Participants in a Focus Group know that they are being observed, and they tend to act differently. They read instructions, when normally, they wouldn’t. They describe how they perform a task, which tends to be very different from how they actually do it. Most importantly, they are influenced by their own biases. Comments from a Focus Group would be things like, “make it easier to calibrate” or “speed up the calibration time”. Given this input, the Design team begins to develop a product that calibrates twice as fast as their competition. Calibration speed isn’t the problem, it’s because multiple boxes of test strips are open at the same time that the monitor needs to be calibrated. A Focus Group would reveal that most of the glucose monitors are taped to clipboards, but observational research would uncover that many of them are thrown into drawers and it can take 5-10 minutes to find them.
Critical Path leads to Revolutionary Design
After the process map is completed, the team then looks to uncover the critical path of process decisions and interactions, which creates a Blood Glucose Monitor (BGM) Product Definition focused on the user experience:
- BGM must be difficult to lose
- BGM must be able to identify calibrated test strips
- BGM must be able to quickly calibrate to any new test strip
- BGM must be able to download data into the hospital’s electronic records
- BGM must be able to meet the hospital laboratory quality system requirements
These requirements identified using process mapping, provide the inspiration for a new hospital-specific Blood Glucose Monitor that is larger than the home version, with an integrated bar code reader that reads a calibration strip on each test strip box. The bar code reader can also read a patient’s ID, allowing their information to be linked to the test results. The Hospital BGM has a dedicated docking station that downloads data into the hospital’s electronic records, while also getting charged at the same time.

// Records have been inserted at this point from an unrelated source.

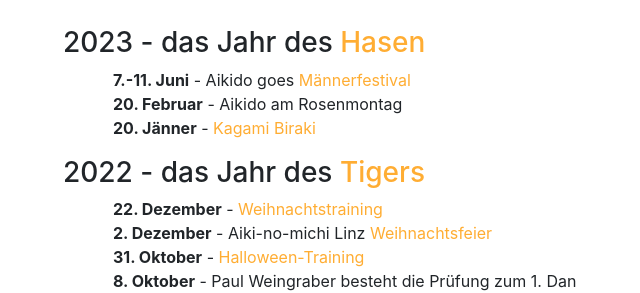
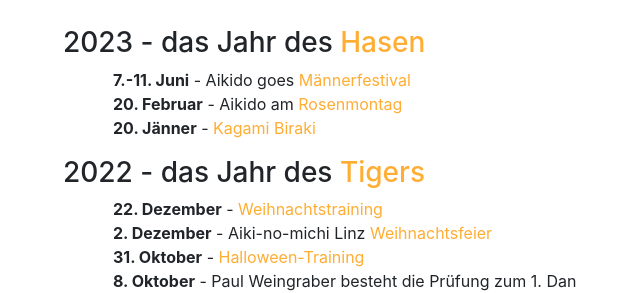
Before and after one commit to TWachs/aikinomichi-linz, a Jekyll site: the page built from aktuelles.md, in a window 1280 px wide and 900 px high, scrolled down 419 px, cut to the strip 166-459 px from the top of the window. Shown: the whole strip, without its empty margins (22-662 px from the left). Built offline with Jekyll 4.4.1, drawn with Linux system fonts in a browser that asks for light colours; nearby versions of some CDN libraries; part of the change alters nothing that is shown.

```diff
--- a/aktuelles.md
+++ b/aktuelles.md
@@ -11,7 +11,7 @@ title: Aktuelles
 ### 2023 - das Jahr des [Hasen](https://www.facebook.com/photo/?fbid=594639669337915&set=a.441578571310693){:target="_blank"}
 
 * **7.-11. Juni** - Aikido goes [Männerfestival](https://www.maennerfestival.at/){:target="_blank"}
-* **20. Februar** - Aikido am Rosenmontag
+* **20. Februar** - Aikido am [Rosenmontag](https://www.facebook.com/photo/?fbid=638725011596047&set=pcb.638725098262705){:target="_blank"}
 * **20. Jänner** - [Kagami Biraki](https://www.facebook.com/photo/?fbid=10227879238633736&set=pcb.10227879239073747){:target="_blank"}
 
 ### 2022 - das Jahr des [Tigers](https://www.facebook.com/aikinomichilinz/photos/a.1467842003430582/3048312818716818){:target="_blank"}
```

Robert has more than 20 years experience creating innovative solutions for clients in the Consumer Products, Industrial Equipment and Medical Device Industries.
Robert is responsible for Business Development efforts at ROBRADY design, consulting with clients on innovation approaches, user research, industrial and interaction design, engineering and all other phases of the product development process. He holds 6 patents in diverse industries such as Semiconductors, Children’s toys, Transportation and Medical Devices. He has won numerous design awards, including the IDSA Design Excellence, Red Dot and Medical Design Excellence Award for his work with clients such as Philips, Home Depot, IBM, General Motors and Coca-Cola.

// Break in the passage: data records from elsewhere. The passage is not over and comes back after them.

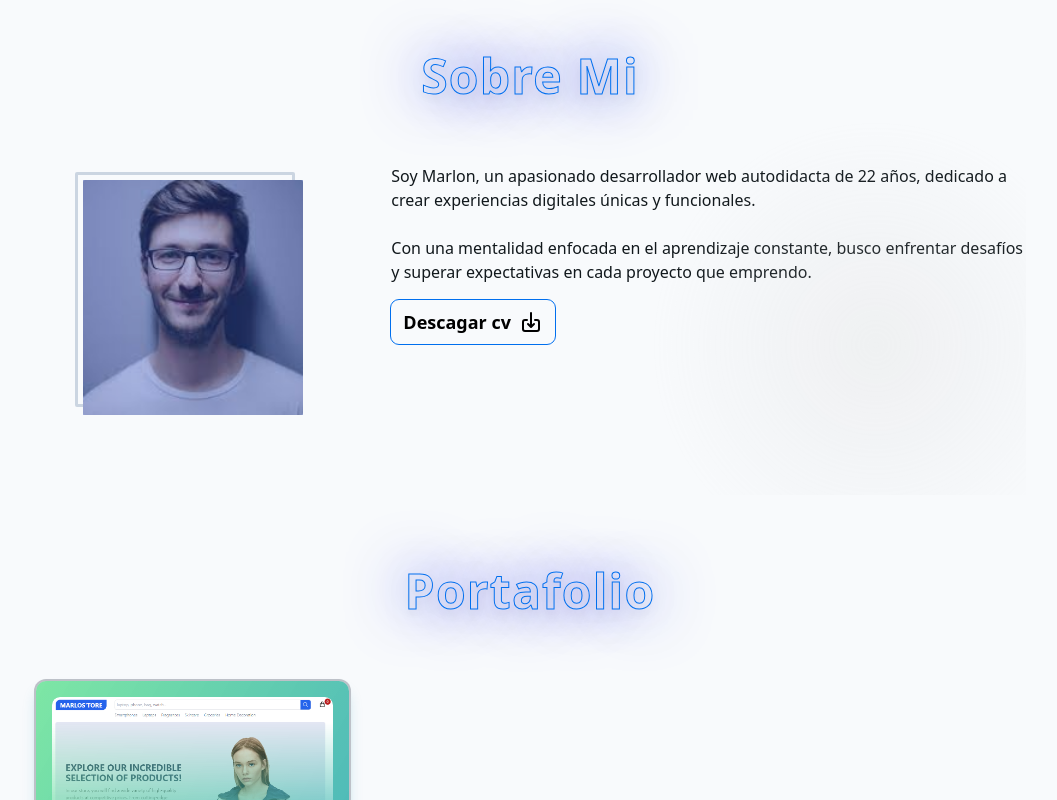
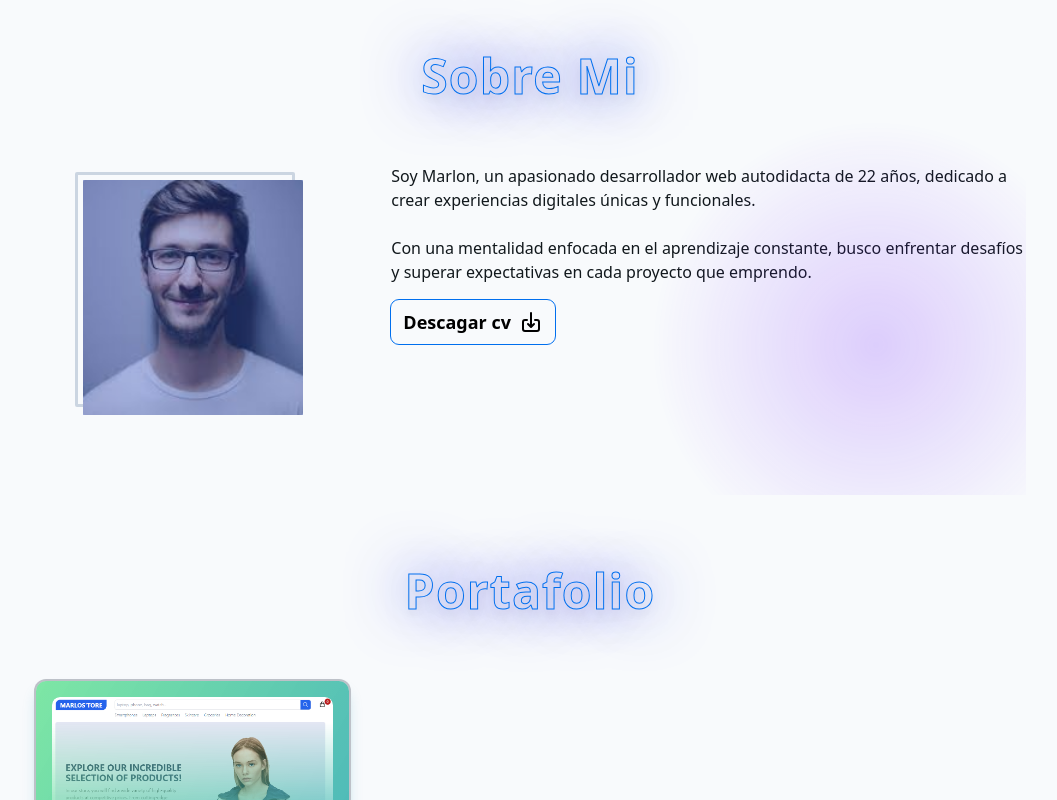
Before and after one commit to M-Suyuc/portafolio, a React (Vite) app: page / in a window 1280 px wide. Shown: the part 820-1620 px from the top of the page, without its empty margins (110-1167 px from the left). Built offline with nearby package versions, Linux system fonts and the light colour scheme.

Commit message:
add gradinets css

```diff
--- a/tailwind.config.js
+++ b/tailwind.config.js
@@ -10,13 +10,14 @@ export default {
         modeDarkBg: "#0F172A",
       },
       backgroundImage: {
+        "blue-gradient-radial":
+          "radial-gradient(circle,#2838D1 0,rgba(161,252,70,0) 71%)",
         "green-gradient-radial":
-          "radial-gradient(circle, #ccc 0,rgba(161,252,70,0) 71%)",
-        "blue-gradient-radial":
-          "radial-gradient(circle,#0141ff 0,rgba(161,252,70,0) 71%)",
+          "radial-gradient(circle,#E402FF 0,rgba(161,252,70,0) 71%)",
+        "yellow-gradient-radial":
+          "radial-gradient(circle,#FDFF02 0,rgba(161,252,70,0) 71%)",
       },
     },
   },
   plugins: [],
 };
-// #DB2777
```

Robert has a Bachelor’s degree in Industrial Design from Auburn University.